Why I am smiling...
I love buttons. Knobs. Lights. Faders. EQ. Years ago I had the radio mixer of dreams, a 16 channel Mackie. It went away for some reason, described as "all the buttons are freaking the dj's out as being too confusing, so we removed it and put a simple board in." My answer (after screaming) was, "they don't have to touch more than 3 of those buttons, they can ignore the rest!" For years, our mixes were with this dumbed-down mono mixer. We got by with it, but thanks to the Doobie Brothers (?), my prayers were answered with a new board, microphones, and various other goodies I thought never in our budget. Once again, I can mix in stereo. It was as if years of recording was ignored, until the Doobies hit our stage and needed more channels. All of a sudden, management noticed. We've had Patty Griffin, Jason Mraz, Scott Weiland...but it was the Doobies who got everyone's attention?! Whaaaa? Whatever, I'll take it. When the mixer arrived, I did really hug it before it left the box. Thank you, Doobies (?) and thank you, so very many managers especially in engineering, for realizing this was a worthy purchase :)
Singer Casey McPherson and his 2 friends flew to Boise JUST to play music in our listener lounge! We all agreed, these were some of the sweetest performers we have worked with in quite some time. No demands. No ego. They are grateful. We love them.
The violin player and cellist have been friends since 7th grade, and work very tightly together providing Casey with a strong string section.

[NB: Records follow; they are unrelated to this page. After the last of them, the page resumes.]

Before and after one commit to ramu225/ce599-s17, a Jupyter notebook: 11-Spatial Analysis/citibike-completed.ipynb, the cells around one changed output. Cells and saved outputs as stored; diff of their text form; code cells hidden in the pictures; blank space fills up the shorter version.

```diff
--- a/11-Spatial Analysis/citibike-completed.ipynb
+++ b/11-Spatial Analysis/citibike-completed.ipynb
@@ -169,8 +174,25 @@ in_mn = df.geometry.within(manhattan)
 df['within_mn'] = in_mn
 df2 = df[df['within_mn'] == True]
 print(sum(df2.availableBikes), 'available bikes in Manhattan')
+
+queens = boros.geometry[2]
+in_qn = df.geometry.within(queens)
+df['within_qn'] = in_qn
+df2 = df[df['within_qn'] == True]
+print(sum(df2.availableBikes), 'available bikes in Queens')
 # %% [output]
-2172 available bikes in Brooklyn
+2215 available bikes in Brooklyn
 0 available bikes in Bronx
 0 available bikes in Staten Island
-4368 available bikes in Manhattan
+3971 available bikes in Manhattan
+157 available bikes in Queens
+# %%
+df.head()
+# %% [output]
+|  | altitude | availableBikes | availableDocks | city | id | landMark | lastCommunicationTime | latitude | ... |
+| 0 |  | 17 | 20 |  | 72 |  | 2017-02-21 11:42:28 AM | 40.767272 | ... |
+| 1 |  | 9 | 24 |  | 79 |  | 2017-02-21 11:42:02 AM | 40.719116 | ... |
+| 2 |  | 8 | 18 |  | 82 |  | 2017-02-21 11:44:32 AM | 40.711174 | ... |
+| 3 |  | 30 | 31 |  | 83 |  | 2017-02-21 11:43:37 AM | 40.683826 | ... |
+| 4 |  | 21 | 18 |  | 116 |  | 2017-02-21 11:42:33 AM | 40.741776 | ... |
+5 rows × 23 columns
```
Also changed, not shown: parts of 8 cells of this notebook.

This song is the new single from their latest album. Casey says it’s a song about self-hatred. “We limit our capabilities and see others as a piece of art, but not us.”
After the interview, I asked about the official video. I never know if the record labels have their own ideas about what the song should mean and what the video portrays. Casey seemed real excited that I asked about it, and said it was a collaboration of meanings with the directors and himself. He really looks just like this, eyes intense and tormented. Here is the official video.
“You cannot write to please someone else with your music, as gay and psychological as that sounds.”
“Gay?” I know I had a puzzled look when he said that. Bands performing on the X use that phrase, but Alpha Rev? It was so out of character. I don’t really hear what he says next, but imagine his record guy pulling him aside after the interview and correcting him. The thing is, I don’t think this guy has an offensive bone in his body. I choose to let it go. What do you think?
This song is about going to NYC, if you can ever get enough money to hang out there. On this trip, he refocused on what he values in his life. He mentions how he can’t believe how many people are there, and so close, but they have no interaction at all with each other. The cello growls when entering this song, and the string swells are beautiful and overwhelming live. My studio is cranked, and I am alone to mix this, and so thankful for the beauty of this day. This is some great songwriting.
When asked if he ever argues with the record label about final production, the other band members excitedly jump in for the singer and shout, “yes!” Casey admits it’s true, and says one time he fought so hard about having his way, he almost walked out and went to Costa Rica. “You do that a lot more when you’re 20, burning bridges.”
Not only featured in “17” magazine, Alpha Rev is one of VH1's 'You Oughta Know' Artist on the Rise.